Corn production for the United States in 2016 is estimated at 15.15 billion bushels. Production is down 1 percent from the November forecast of 15.2 billion bushels. The harvested acreage estimate of 86.7 million acres is down from the November forecast of 86.8 million acres. Average corn yield of 174.6 bushels per acre is 0.7 bushels lower than the November forecast. Dec. 1 corn stocks came in at 12.38 billion bushels, a record high. The estimate is 84 million bushels above trade expectations and indicates a total disappearance of 4.56 billion bushels in the first quarter of the marketing year. The lower domestic supply numbers combined with higher stocks indicating lower-than-expected corn use sent a mixed signal for corn prices.
The WASDE report for U.S. corn forecast during 2016-17 reflected the dichotomy of the corn reports. At 5.6 billion bushels, the forecast for corn feed use and residual moved lower by 50 million bushels.
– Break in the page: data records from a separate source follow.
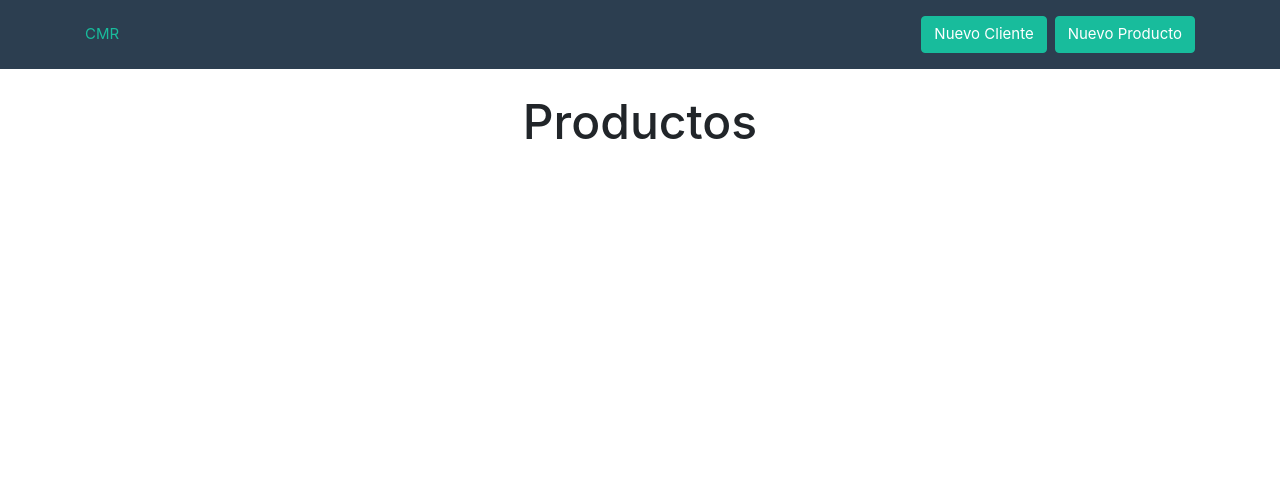
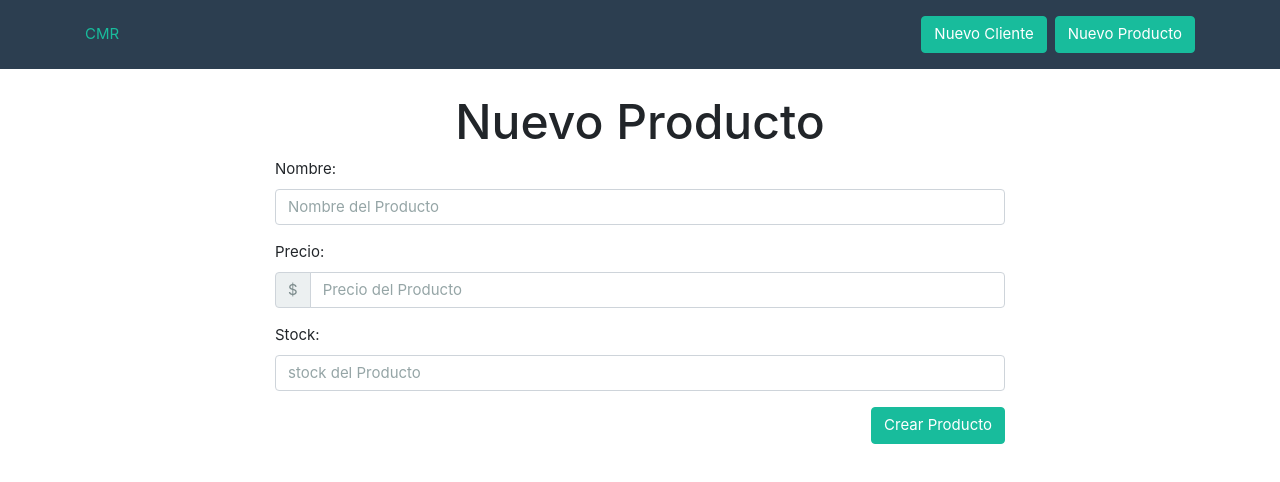
Before and after one commit to crisroddev/crm-graphql, a React (Create React App) app in the folder client/: page /productos/nuevo in a window 1280 px wide. Shown: the top 482 px of the page. Built offline with nearby package versions, Linux system fonts and the light colour scheme.

Commit message:
Form Product

```diff
--- a/client/src/components/Productos/NuevoProducto.js
+++ b/client/src/components/Productos/NuevoProducto.js
@@ -1,10 +1,52 @@
-import React, { Component } from 'react';
+import React, { Component, Fragment } from 'react';
 
 class Productos extends Component {
         state = {  };
     render() {
         return (
-            <h1 className="text-center">Productos</h1>
+            <Fragment>
+            <h1 className="text-center">Nuevo Producto</h1>
+            <div className="row justify-content-center">
+
+                <form
+                    className="col-md-8">
+                    <div className="form-group">
+                        <label>Nombre:</label>
+                        <input
+                            type="text"
+                            name="nombre"
+                            className="form-control"
+                            placeholder="Nombre del Producto"/>
+                    </div>
+                    <div className="form-group">
+                        <label>Precio:</label>
+                        <div className="input-group">
+                            <div className="input-group-prepend">
+                                <div className="input-group-text">$</div>
+                            </div>
+                            <input
+                                type="number"
+                                name="precio"
+                                className="form-control"
+                                placeholder="Precio del Producto"/>
+                        </div>
+                    </div>
+                    <div className="form-group">
+                        <label>Stock:</label>
+                        <input
+                            type="number"
+                            name="stock"
+                            className="form-control"
+                            placeholder="stock del Producto" />
+                    </div>
+                    <button
+                        type="submit"
+                        className="btn btn-success float-right">
+                            Crear Producto
+                    </button>
+                </form>
+            </div>
+            </Fragment>
         );
     }
 }
```
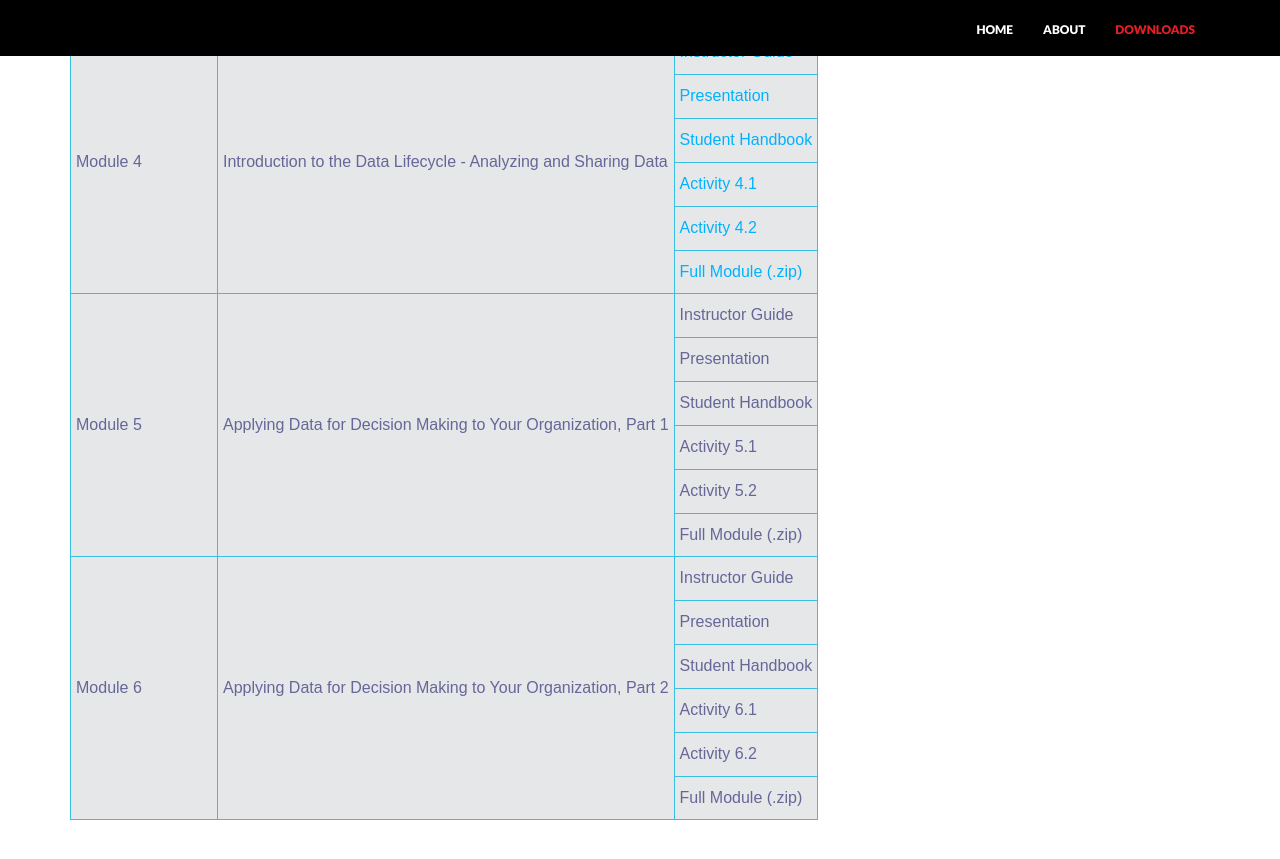
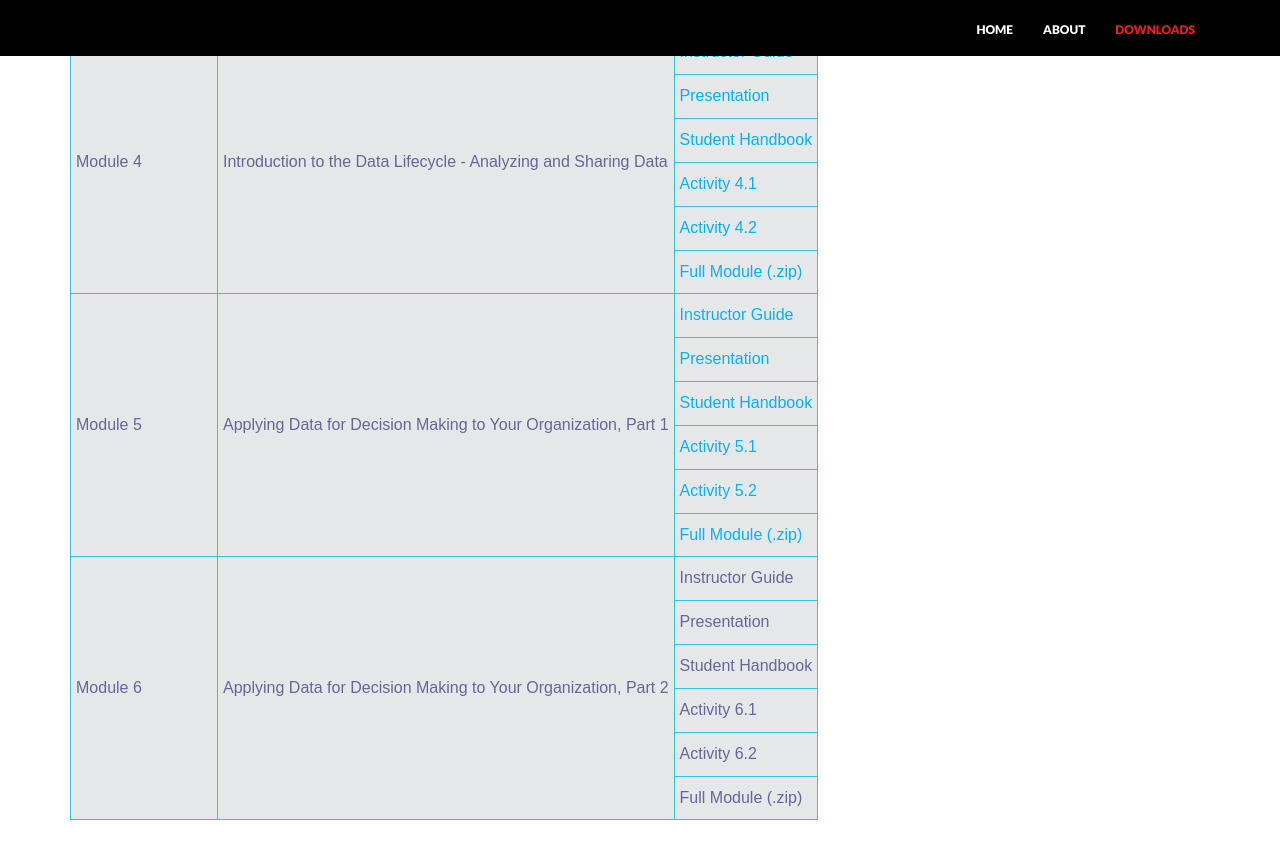
Before and after one commit to tascha/D4DM, a Jekyll site: the page built from downloads.html, in a window 1280 px wide and 900 px high, scrolled down 1115 px. Shown: the top 859 px of the window. Built offline with Jekyll 4.4.1, drawn with Linux system fonts in a browser that asks for light colours; nearby versions of some CDN libraries.

Commit message:
module 5 links

```diff
--- a/downloads.html
+++ b/downloads.html
@@ -106,22 +106,22 @@
                  <tr>
                 <td class="tg-031e" rowspan="6">Module 5</td>
                 <td class="tg-031e" rowspan="6">Applying Data for Decision Making to Your Organization, Part 1</td>
-                <td class="tg-yw4l">Instructor Guide</td>
+                <td class="tg-yw4l"><a href="https://tascha.github.io/D4DM/documents/Module5_InstructorGuide.doc">Instructor Guide</a></td>
               </tr>
               <tr>
-                <td class="tg-yw4l">Presentation</td>
+                <td class="tg-yw4l"><a href="https://tascha.github.io/D4DM/documents/Module5_Slides.ppt">Presentation</a></td>
               </tr>
               <tr>
-                <td class="tg-yw4l">Student Handbook</td>
+                <td class="tg-yw4l"><a href="https://tascha.github.io/D4DM/documents/Module5_StudentHandbook.doc">Student Handbook</a></td>
               </tr>
               <tr>
-                <td class="tg-yw4l">Activity 5.1</td>
+                <td class="tg-yw4l"><a href="https://tascha.github.io/D4DM/documents/Activity_5.1.doc">Activity 5.1</a></td>
               </tr>
               <tr>
-                <td class="tg-yw4l">Activity 5.2</td>
+                <td class="tg-yw4l"><a href="https://tascha.github.io/D4DM/documents/Activity_5.2.doc">Activity 5.2</a></td>
               </tr>
               <tr>
-                <td class="tg-yw4l">Full Module (.zip)</td>
+                <td class="tg-yw4l"><a href="https://tascha.github.io/D4DM/documents/Module5_Contents.zip">Full Module (.zip)</a></td>
             </tr>
                 <tr>
                 <td class="tg-031e" rowspan="6">Module 6</td>
```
An increase in the ethanol use forecast by 25 million bushels offset the feed use forecast reduction for the marketing year. United States exports for corn maintained the 2.225 billion bushels forecast in December. The ending stocks forecast came in at 2.35 billion bushels for the 2016-17 marketing year. The ending stocks forecast is 48 million bushels lower than the December forecast. The range of the U.S. marketing-year average price increased by 5 cents from the December projection to a projected in a range of $3.10 to $3.70.
World supply and demand projections for corn in the 2016-17 marketing year moved lower due to a reduction in United States production numbers. Brazil’s corn production forecast stayed at 3.41 billion bushels despite numerous reports indicating the possibility of a larger crop in the country. For the marketing year, Argentinian production forecasts stayed at 1.44 billion bushels. In total, Brazil and Argentina production forecasts exceed 2015-16 production estimates by 1.07 billion bushels and signify a recovery from the poor crop last year. Argentina and Brazil are forecast to export an additional 635 million bushels each above the 2015-16 estimates. South American corn exports for the marketing year are forecast to be 2.08 billion bushels. Given the increase in South American production and exports, the evolution of crop conditions in the region will be a major driver of corn price dynamics in 2017.
The reports provide support for soybean prices in the short term and are ambivalent for corn prices. Despite lowering corn and soybean ending stocks forecasts, one cannot ignore the large crop potential currently unfolding in South America and the implications for U.S. exports in 2017.
Corn and soybeans prices will reflect the pace of consumption and crop prospects in South America. Corn prices will likely average in the upper range of the USDA’s projection through the spring while soybean prices show the potential for falling into the lower half of the projected range as we move through the marketing year.